> ASSIGNMENT
Write the records below out again exactly as given, with no images.

> MATERIAL PROVIDED
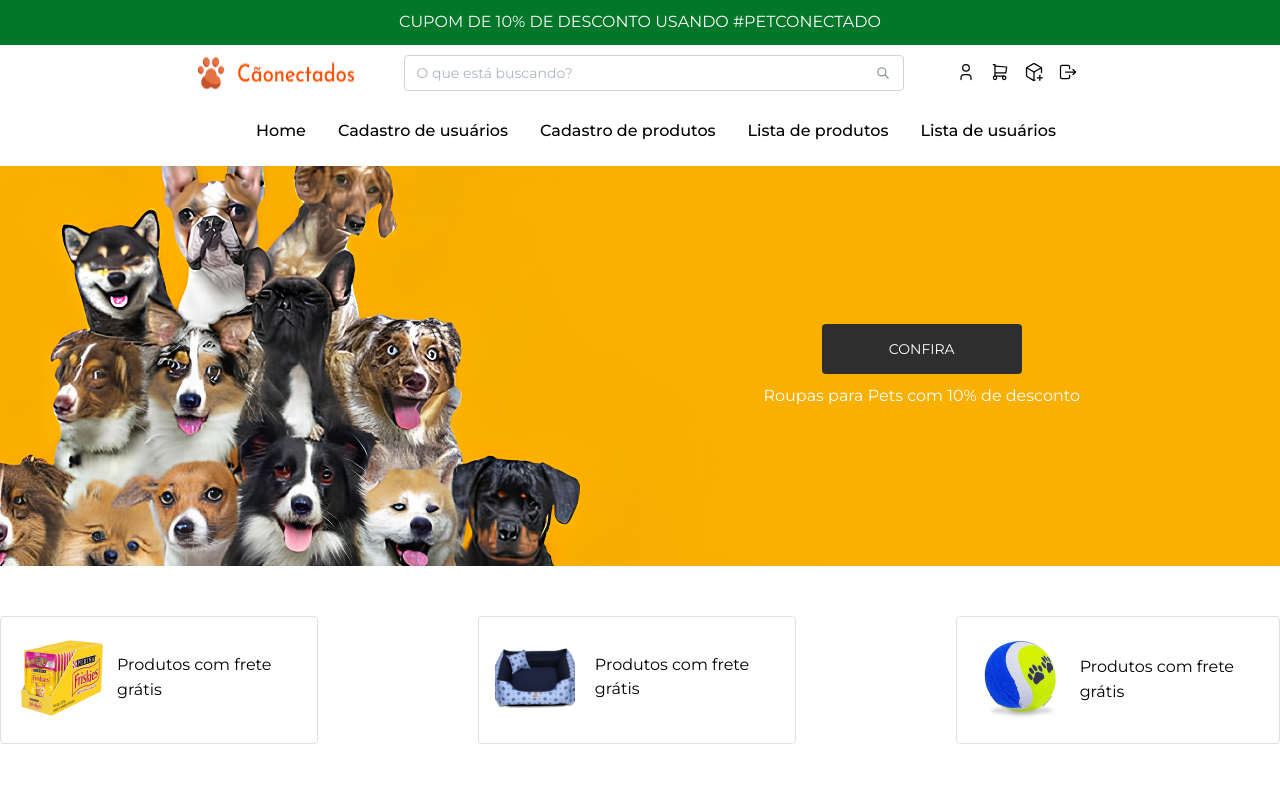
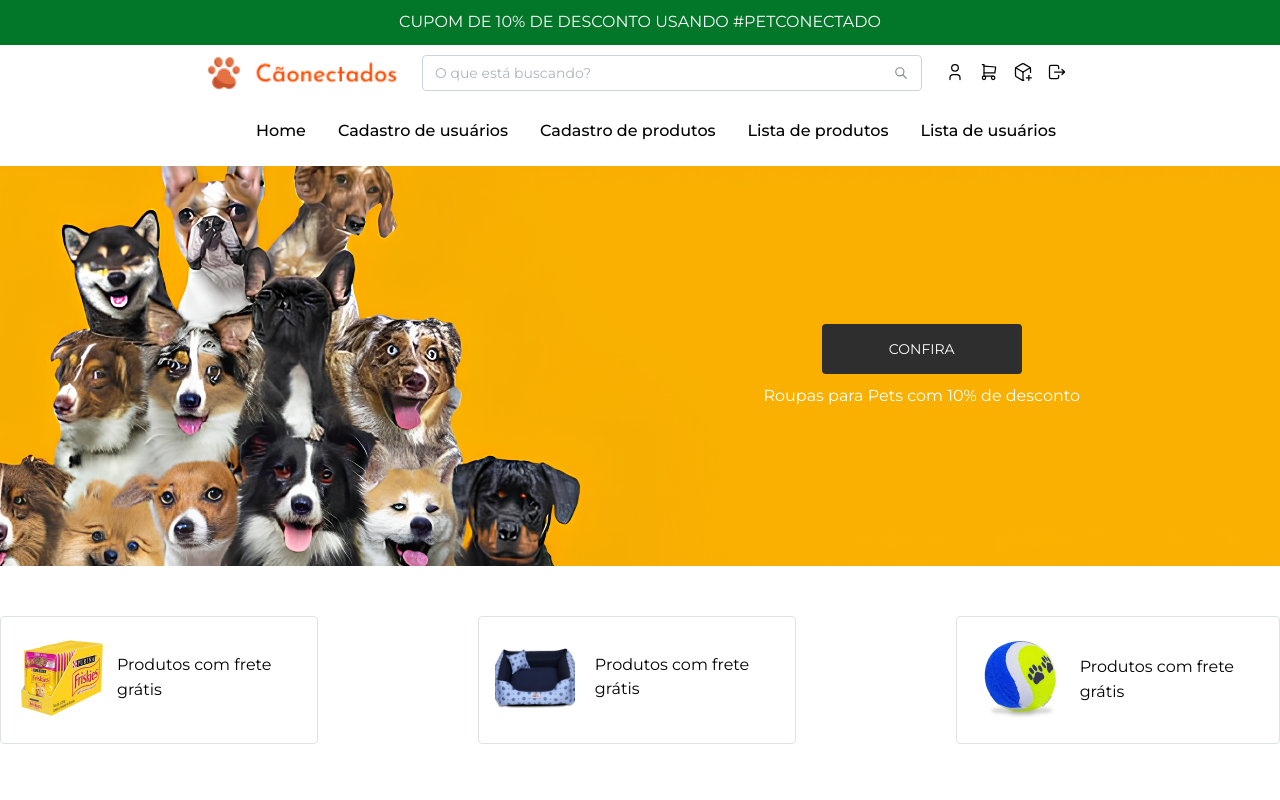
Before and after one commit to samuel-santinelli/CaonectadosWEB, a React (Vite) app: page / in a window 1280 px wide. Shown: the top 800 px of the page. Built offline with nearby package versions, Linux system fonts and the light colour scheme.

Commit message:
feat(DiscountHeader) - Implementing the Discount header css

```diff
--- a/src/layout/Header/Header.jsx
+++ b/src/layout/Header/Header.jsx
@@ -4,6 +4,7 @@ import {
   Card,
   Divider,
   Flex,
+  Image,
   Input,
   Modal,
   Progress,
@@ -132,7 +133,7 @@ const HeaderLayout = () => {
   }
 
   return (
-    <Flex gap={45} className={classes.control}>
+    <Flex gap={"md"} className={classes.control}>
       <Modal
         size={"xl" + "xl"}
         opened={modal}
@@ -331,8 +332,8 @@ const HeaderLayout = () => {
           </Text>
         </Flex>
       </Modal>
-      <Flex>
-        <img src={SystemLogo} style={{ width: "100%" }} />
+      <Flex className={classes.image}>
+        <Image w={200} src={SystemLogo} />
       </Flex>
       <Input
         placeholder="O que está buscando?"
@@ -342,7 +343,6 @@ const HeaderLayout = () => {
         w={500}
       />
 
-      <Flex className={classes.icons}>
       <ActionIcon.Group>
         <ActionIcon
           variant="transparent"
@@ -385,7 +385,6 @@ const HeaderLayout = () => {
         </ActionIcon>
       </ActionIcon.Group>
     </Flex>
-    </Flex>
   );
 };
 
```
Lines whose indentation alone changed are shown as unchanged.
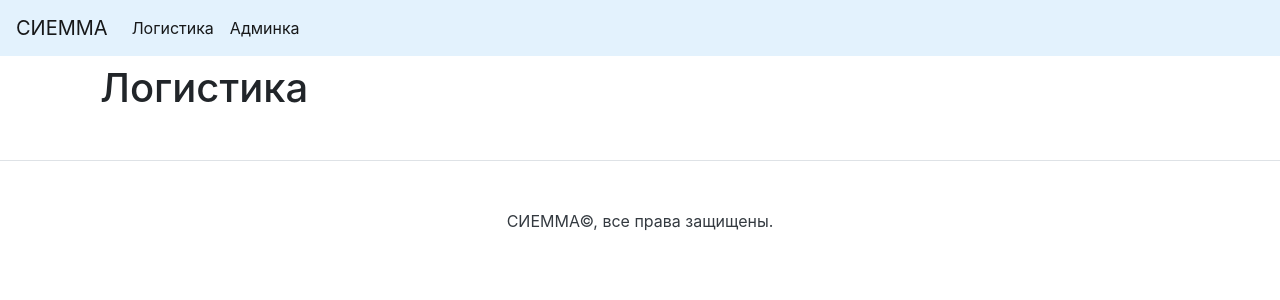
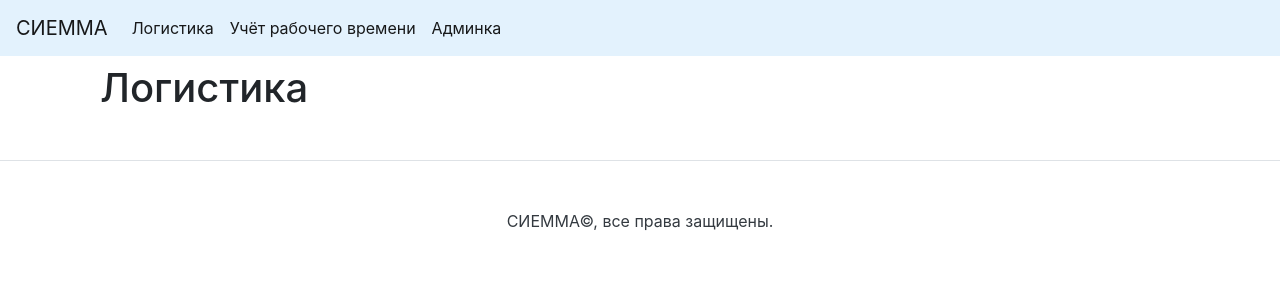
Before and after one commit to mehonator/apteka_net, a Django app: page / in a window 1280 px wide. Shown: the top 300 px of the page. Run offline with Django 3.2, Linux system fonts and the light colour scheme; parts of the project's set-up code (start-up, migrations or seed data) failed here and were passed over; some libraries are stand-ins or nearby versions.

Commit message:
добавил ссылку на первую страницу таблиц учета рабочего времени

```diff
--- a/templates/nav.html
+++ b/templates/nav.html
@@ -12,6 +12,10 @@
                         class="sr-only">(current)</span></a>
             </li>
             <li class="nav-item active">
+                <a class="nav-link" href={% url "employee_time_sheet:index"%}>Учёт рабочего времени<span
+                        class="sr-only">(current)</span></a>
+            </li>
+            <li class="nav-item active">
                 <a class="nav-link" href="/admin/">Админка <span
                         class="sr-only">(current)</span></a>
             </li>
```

> SOLVED EXERCISE
Before and after one commit to samuel-santinelli/CaonectadosWEB, a React (Vite) app: page / in a window 1280 px wide. Shown: the top 800 px of the page. Built offline with nearby package versions, Linux system fonts and the light colour scheme.

Commit message:
feat(DiscountHeader) - Implementing the Discount header css

```diff
--- a/src/layout/Header/Header.jsx
+++ b/src/layout/Header/Header.jsx
@@ -4,6 +4,7 @@ import {
   Card,
   Divider,
   Flex,
+  Image,
   Input,
   Modal,
   Progress,
@@ -132,7 +133,7 @@ const HeaderLayout = () => {
   }
 
   return (
-    <Flex gap={45} className={classes.control}>
+    <Flex gap={"md"} className={classes.control}>
       <Modal
         size={"xl" + "xl"}
         opened={modal}
@@ -331,8 +332,8 @@ const HeaderLayout = () => {
           </Text>
         </Flex>
       </Modal>
-      <Flex>
-        <img src={SystemLogo} style={{ width: "100%" }} />
+      <Flex className={classes.image}>
+        <Image w={200} src={SystemLogo} />
       </Flex>
       <Input
         placeholder="O que está buscando?"
@@ -342,7 +343,6 @@ const HeaderLayout = () => {
         w={500}
       />
 
-      <Flex className={classes.icons}>
       <ActionIcon.Group>
         <ActionIcon
           variant="transparent"
@@ -385,7 +385,6 @@ const HeaderLayout = () => {
         </ActionIcon>
       </ActionIcon.Group>
     </Flex>
-    </Flex>
   );
 };
 
```
Lines whose indentation alone changed are shown as unchanged.
Before and after one commit to mehonator/apteka_net, a Django app: page / in a window 1280 px wide. Shown: the top 300 px of the page. Run offline with Django 3.2, Linux system fonts and the light colour scheme; parts of the project's set-up code (start-up, migrations or seed data) failed here and were passed over; some libraries are stand-ins or nearby versions.

Commit message:
добавил ссылку на первую страницу таблиц учета рабочего времени

```diff
--- a/templates/nav.html
+++ b/templates/nav.html
@@ -12,6 +12,10 @@
                         class="sr-only">(current)</span></a>
             </li>
             <li class="nav-item active">
+                <a class="nav-link" href={% url "employee_time_sheet:index"%}>Учёт рабочего времени<span
+                        class="sr-only">(current)</span></a>
+            </li>
+            <li class="nav-item active">
                 <a class="nav-link" href="/admin/">Админка <span
                         class="sr-only">(current)</span></a>
             </li>
```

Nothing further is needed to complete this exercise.